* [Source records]

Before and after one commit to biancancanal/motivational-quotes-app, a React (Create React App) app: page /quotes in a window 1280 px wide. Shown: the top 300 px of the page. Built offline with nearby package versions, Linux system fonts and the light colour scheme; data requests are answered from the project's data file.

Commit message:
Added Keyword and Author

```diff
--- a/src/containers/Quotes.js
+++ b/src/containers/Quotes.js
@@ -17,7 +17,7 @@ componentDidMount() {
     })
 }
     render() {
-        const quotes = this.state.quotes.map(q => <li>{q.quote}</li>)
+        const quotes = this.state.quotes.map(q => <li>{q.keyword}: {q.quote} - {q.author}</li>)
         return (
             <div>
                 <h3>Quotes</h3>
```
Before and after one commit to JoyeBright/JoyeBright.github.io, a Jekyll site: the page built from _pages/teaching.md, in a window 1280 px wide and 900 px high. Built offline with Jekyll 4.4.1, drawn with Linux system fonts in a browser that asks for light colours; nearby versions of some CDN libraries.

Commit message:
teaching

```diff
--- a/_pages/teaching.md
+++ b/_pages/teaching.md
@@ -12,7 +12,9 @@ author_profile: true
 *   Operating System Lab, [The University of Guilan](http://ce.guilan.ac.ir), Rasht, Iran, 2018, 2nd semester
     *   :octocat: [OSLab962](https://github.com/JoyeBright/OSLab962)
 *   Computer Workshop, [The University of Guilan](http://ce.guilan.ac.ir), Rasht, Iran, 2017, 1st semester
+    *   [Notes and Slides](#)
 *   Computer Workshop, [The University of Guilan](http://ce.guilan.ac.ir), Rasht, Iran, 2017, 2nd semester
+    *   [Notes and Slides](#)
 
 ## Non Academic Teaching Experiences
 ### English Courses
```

* [REQUIREMENT]
Would you copy out each record precisely as it stands?

* [EXERCISE RESULT]
Before and after one commit to biancancanal/motivational-quotes-app, a React (Create React App) app: page /quotes in a window 1280 px wide. Shown: the top 300 px of the page. Built offline with nearby package versions, Linux system fonts and the light colour scheme; data requests are answered from the project's data file.

Commit message:
Added Keyword and Author

```diff
--- a/src/containers/Quotes.js
+++ b/src/containers/Quotes.js
@@ -17,7 +17,7 @@ componentDidMount() {
     })
 }
     render() {
-        const quotes = this.state.quotes.map(q => <li>{q.quote}</li>)
+        const quotes = this.state.quotes.map(q => <li>{q.keyword}: {q.quote} - {q.author}</li>)
         return (
             <div>
                 <h3>Quotes</h3>
```
Before and after one commit to JoyeBright/JoyeBright.github.io, a Jekyll site: the page built from _pages/teaching.md, in a window 1280 px wide and 900 px high. Built offline with Jekyll 4.4.1, drawn with Linux system fonts in a browser that asks for light colours; nearby versions of some CDN libraries.

Commit message:
teaching

```diff
--- a/_pages/teaching.md
+++ b/_pages/teaching.md
@@ -12,7 +12,9 @@ author_profile: true
 *   Operating System Lab, [The University of Guilan](http://ce.guilan.ac.ir), Rasht, Iran, 2018, 2nd semester
     *   :octocat: [OSLab962](https://github.com/JoyeBright/OSLab962)
 *   Computer Workshop, [The University of Guilan](http://ce.guilan.ac.ir), Rasht, Iran, 2017, 1st semester
+    *   [Notes and Slides](#)
 *   Computer Workshop, [The University of Guilan](http://ce.guilan.ac.ir), Rasht, Iran, 2017, 2nd semester
+    *   [Notes and Slides](#)
 
 ## Non Academic Teaching Experiences
 ### English Courses
```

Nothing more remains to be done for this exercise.